### Exercise instructions
Return each line of the listing exactly as written.
START Extracted records
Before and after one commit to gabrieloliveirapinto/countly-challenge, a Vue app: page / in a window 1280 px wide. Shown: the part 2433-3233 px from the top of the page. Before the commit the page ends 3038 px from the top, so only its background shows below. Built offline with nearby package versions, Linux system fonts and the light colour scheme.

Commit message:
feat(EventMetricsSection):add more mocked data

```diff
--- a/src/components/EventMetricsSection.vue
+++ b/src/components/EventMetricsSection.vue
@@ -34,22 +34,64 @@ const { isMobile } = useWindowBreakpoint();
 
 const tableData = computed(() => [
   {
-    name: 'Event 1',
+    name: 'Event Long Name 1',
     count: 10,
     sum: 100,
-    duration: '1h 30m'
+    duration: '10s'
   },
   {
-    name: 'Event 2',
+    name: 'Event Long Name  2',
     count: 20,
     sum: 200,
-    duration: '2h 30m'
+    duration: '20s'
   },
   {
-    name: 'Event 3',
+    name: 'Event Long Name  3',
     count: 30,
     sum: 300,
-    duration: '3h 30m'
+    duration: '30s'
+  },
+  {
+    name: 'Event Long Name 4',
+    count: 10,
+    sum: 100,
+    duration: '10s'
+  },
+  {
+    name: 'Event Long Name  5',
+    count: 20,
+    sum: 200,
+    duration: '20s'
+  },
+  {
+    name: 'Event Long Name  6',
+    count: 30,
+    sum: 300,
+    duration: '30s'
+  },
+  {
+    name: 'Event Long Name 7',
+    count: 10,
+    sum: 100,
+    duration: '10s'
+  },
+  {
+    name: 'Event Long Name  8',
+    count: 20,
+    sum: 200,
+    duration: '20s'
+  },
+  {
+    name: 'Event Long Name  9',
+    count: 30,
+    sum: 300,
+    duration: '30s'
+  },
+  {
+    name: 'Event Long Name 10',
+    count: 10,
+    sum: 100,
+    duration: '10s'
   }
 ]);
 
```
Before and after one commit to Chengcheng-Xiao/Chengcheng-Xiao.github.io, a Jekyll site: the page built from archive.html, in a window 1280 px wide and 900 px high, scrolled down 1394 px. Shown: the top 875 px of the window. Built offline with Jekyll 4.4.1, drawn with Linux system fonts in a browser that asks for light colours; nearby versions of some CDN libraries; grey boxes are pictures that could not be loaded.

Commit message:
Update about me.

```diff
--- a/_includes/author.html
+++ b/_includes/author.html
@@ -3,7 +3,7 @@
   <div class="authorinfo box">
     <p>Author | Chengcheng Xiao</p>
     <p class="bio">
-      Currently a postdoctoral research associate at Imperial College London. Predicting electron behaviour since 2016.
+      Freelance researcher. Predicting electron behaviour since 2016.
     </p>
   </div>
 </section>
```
END Extracted records
### Response to the task
Before and after one commit to gabrieloliveirapinto/countly-challenge, a Vue app: page / in a window 1280 px wide. Shown: the part 2433-3233 px from the top of the page. Before the commit the page ends 3038 px from the top, so only its background shows below. Built offline with nearby package versions, Linux system fonts and the light colour scheme.

Commit message:
feat(EventMetricsSection):add more mocked data

```diff
--- a/src/components/EventMetricsSection.vue
+++ b/src/components/EventMetricsSection.vue
@@ -34,22 +34,64 @@ const { isMobile } = useWindowBreakpoint();
 
 const tableData = computed(() => [
   {
-    name: 'Event 1',
+    name: 'Event Long Name 1',
     count: 10,
     sum: 100,
-    duration: '1h 30m'
+    duration: '10s'
   },
   {
-    name: 'Event 2',
+    name: 'Event Long Name  2',
     count: 20,
     sum: 200,
-    duration: '2h 30m'
+    duration: '20s'
   },
   {
-    name: 'Event 3',
+    name: 'Event Long Name  3',
     count: 30,
     sum: 300,
-    duration: '3h 30m'
+    duration: '30s'
+  },
+  {
+    name: 'Event Long Name 4',
+    count: 10,
+    sum: 100,
+    duration: '10s'
+  },
+  {
+    name: 'Event Long Name  5',
+    count: 20,
+    sum: 200,
+    duration: '20s'
+  },
+  {
+    name: 'Event Long Name  6',
+    count: 30,
+    sum: 300,
+    duration: '30s'
+  },
+  {
+    name: 'Event Long Name 7',
+    count: 10,
+    sum: 100,
+    duration: '10s'
+  },
+  {
+    name: 'Event Long Name  8',
+    count: 20,
+    sum: 200,
+    duration: '20s'
+  },
+  {
+    name: 'Event Long Name  9',
+    count: 30,
+    sum: 300,
+    duration: '30s'
+  },
+  {
+    name: 'Event Long Name 10',
+    count: 10,
+    sum: 100,
+    duration: '10s'
   }
 ]);
 
```
Before and after one commit to Chengcheng-Xiao/Chengcheng-Xiao.github.io, a Jekyll site: the page built from archive.html, in a window 1280 px wide and 900 px high, scrolled down 1394 px. Shown: the top 875 px of the window. Built offline with Jekyll 4.4.1, drawn with Linux system fonts in a browser that asks for light colours; nearby versions of some CDN libraries; grey boxes are pictures that could not be loaded.

Commit message:
Update about me.

```diff
--- a/_includes/author.html
+++ b/_includes/author.html
@@ -3,7 +3,7 @@
   <div class="authorinfo box">
     <p>Author | Chengcheng Xiao</p>
     <p class="bio">
-      Currently a postdoctoral research associate at Imperial College London. Predicting electron behaviour since 2016.
+      Freelance researcher. Predicting electron behaviour since 2016.
     </p>
   </div>
 </section>
```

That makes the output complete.